From the entries below, copy exactly the lines from the one that contains "Before and after one commit to GooeyAI/gooey-static-pages, a" through the one that contains "Also changed, not shown: 1 other file.", both included, and only those.
:::
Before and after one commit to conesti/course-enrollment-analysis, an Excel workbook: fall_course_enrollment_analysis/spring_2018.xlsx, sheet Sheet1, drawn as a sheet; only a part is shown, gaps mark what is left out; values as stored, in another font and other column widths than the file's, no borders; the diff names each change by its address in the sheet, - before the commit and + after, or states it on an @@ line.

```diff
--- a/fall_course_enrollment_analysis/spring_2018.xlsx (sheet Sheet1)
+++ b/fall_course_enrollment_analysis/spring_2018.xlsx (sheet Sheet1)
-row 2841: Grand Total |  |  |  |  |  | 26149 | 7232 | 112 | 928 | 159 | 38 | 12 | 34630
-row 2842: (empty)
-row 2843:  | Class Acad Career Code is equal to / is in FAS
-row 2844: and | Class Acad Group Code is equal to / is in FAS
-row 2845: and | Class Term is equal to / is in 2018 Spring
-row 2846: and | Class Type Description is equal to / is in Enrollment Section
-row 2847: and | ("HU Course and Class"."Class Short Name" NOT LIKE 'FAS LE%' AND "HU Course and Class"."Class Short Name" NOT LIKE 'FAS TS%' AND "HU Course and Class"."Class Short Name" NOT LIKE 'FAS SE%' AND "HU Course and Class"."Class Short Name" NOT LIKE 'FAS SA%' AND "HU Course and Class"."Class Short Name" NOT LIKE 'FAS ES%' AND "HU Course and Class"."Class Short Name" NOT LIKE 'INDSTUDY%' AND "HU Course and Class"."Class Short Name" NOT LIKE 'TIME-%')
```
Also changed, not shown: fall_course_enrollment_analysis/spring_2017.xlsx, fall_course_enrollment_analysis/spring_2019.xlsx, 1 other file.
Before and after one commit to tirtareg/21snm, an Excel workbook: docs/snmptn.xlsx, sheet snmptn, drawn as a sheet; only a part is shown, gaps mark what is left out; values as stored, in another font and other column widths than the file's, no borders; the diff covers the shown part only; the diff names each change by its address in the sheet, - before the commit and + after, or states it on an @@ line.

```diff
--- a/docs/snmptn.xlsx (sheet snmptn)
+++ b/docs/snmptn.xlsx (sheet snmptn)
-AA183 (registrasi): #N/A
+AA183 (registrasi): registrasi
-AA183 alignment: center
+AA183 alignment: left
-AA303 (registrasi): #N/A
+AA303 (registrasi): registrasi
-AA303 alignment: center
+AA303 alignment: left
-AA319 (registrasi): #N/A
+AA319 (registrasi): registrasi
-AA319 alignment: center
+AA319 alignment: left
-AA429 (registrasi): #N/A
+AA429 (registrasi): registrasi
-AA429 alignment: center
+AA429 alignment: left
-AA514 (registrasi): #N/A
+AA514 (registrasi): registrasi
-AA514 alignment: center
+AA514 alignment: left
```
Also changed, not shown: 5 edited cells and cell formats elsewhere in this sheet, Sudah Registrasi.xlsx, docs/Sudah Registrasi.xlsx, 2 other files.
:::
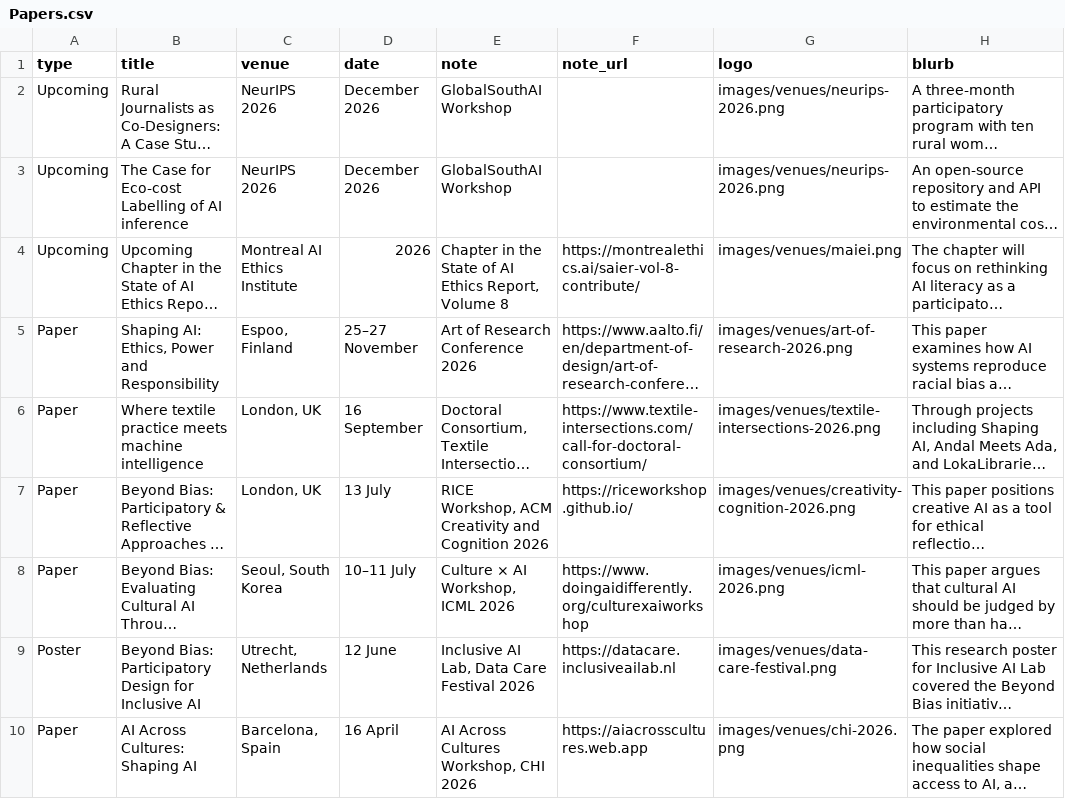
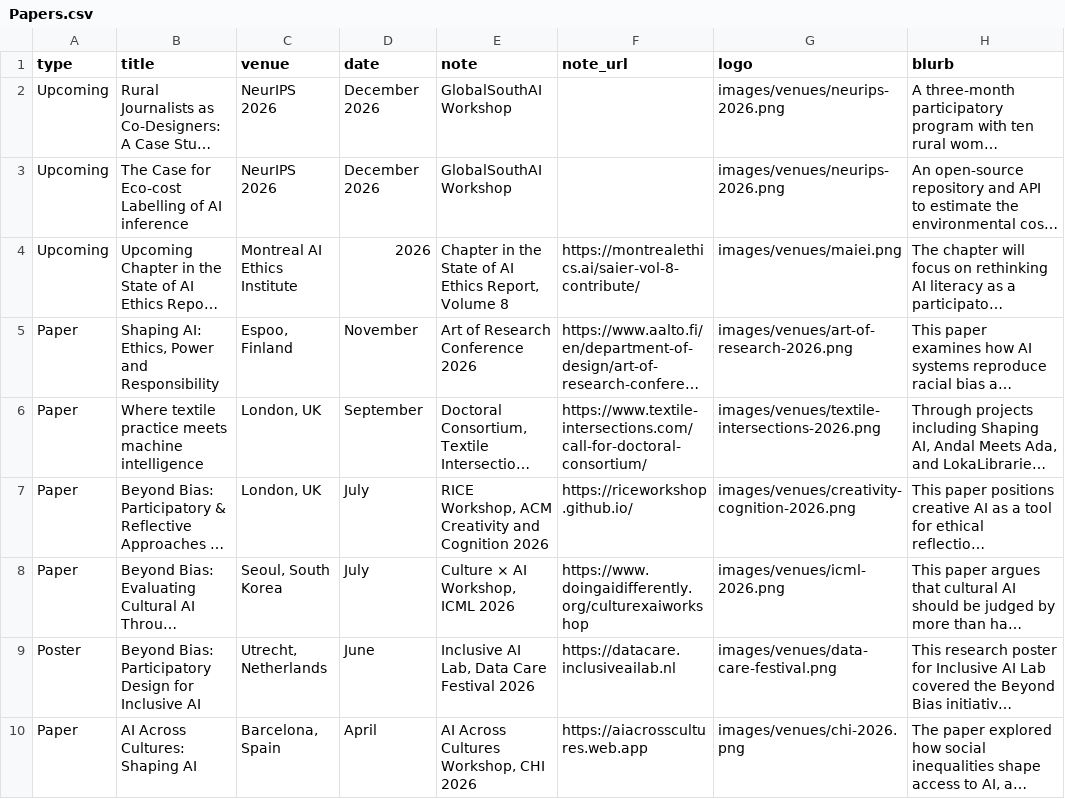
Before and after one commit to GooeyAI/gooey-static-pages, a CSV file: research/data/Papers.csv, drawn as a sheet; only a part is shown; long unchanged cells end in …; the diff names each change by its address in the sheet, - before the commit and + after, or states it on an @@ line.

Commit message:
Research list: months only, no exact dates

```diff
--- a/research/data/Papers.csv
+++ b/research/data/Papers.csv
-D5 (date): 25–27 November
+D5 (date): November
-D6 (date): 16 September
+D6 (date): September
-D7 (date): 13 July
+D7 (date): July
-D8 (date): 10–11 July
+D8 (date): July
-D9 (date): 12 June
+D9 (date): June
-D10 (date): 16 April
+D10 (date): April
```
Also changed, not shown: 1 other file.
:::
§ RESPONSE FOR THIS EXERCISE:
Before and after one commit to GooeyAI/gooey-static-pages, a CSV file: research/data/Papers.csv, drawn as a sheet; only a part is shown; long unchanged cells end in …; the diff names each change by its address in the sheet, - before the commit and + after, or states it on an @@ line.

Commit message:
Research list: months only, no exact dates

```diff
--- a/research/data/Papers.csv
+++ b/research/data/Papers.csv
-D5 (date): 25–27 November
+D5 (date): November
-D6 (date): 16 September
+D6 (date): September
-D7 (date): 13 July
+D7 (date): July
-D8 (date): 10–11 July
+D8 (date): July
-D9 (date): 12 June
+D9 (date): June
-D10 (date): 16 April
+D10 (date): April
```
Also changed, not shown: 1 other file.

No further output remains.